→ **ACTIVITY**: Determine how many lines of the data below contain "class", then give only that number.

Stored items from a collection
※ ※ ※

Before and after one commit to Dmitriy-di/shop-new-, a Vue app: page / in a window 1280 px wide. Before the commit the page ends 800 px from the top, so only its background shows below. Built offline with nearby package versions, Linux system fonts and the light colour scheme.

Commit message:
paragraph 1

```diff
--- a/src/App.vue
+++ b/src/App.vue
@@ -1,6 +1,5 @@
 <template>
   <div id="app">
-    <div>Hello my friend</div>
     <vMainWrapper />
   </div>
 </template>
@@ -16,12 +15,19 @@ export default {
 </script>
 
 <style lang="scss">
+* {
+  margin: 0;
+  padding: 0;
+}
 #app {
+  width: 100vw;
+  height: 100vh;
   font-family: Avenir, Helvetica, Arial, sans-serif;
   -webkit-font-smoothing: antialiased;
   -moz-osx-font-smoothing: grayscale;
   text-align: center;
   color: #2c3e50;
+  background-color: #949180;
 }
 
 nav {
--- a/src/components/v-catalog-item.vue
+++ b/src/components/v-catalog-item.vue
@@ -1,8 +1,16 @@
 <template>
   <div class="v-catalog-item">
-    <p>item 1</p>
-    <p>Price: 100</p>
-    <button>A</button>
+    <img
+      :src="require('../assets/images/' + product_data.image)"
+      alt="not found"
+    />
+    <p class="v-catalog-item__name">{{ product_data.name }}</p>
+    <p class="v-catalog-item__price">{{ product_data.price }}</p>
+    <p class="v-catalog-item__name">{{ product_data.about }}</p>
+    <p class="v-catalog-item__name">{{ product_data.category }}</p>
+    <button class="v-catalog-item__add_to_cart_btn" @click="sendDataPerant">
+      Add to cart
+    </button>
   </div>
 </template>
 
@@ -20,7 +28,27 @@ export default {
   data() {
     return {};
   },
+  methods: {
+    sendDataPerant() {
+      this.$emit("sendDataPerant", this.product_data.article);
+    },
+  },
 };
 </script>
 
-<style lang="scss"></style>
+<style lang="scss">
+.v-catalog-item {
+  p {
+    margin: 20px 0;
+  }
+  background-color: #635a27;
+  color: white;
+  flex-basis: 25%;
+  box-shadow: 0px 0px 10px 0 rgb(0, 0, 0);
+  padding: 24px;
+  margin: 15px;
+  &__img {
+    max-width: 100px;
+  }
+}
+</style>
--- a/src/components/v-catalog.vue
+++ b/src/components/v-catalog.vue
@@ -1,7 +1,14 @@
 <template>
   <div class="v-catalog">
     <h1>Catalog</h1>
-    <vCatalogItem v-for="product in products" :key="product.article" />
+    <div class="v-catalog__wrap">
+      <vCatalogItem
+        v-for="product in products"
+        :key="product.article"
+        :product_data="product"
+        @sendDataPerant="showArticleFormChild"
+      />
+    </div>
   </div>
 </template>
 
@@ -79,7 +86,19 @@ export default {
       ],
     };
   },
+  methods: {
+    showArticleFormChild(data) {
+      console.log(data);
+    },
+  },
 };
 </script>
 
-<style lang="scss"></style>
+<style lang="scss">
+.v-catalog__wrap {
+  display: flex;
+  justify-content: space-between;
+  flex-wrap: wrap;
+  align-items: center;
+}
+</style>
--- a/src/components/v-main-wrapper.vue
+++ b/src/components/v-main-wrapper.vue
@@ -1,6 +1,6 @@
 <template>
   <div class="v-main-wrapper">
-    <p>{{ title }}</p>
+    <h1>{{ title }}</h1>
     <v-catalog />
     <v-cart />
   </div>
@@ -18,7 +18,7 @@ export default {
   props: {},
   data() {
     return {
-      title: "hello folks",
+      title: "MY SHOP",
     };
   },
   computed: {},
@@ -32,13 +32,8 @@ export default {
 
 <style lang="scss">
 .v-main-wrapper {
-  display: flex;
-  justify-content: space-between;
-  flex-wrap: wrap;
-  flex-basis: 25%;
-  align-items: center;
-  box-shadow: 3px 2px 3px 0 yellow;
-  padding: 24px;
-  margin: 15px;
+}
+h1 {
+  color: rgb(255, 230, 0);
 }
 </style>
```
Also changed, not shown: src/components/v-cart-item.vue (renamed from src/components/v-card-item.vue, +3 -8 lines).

※ ※ ※

→ **ANSWER AREA**: 9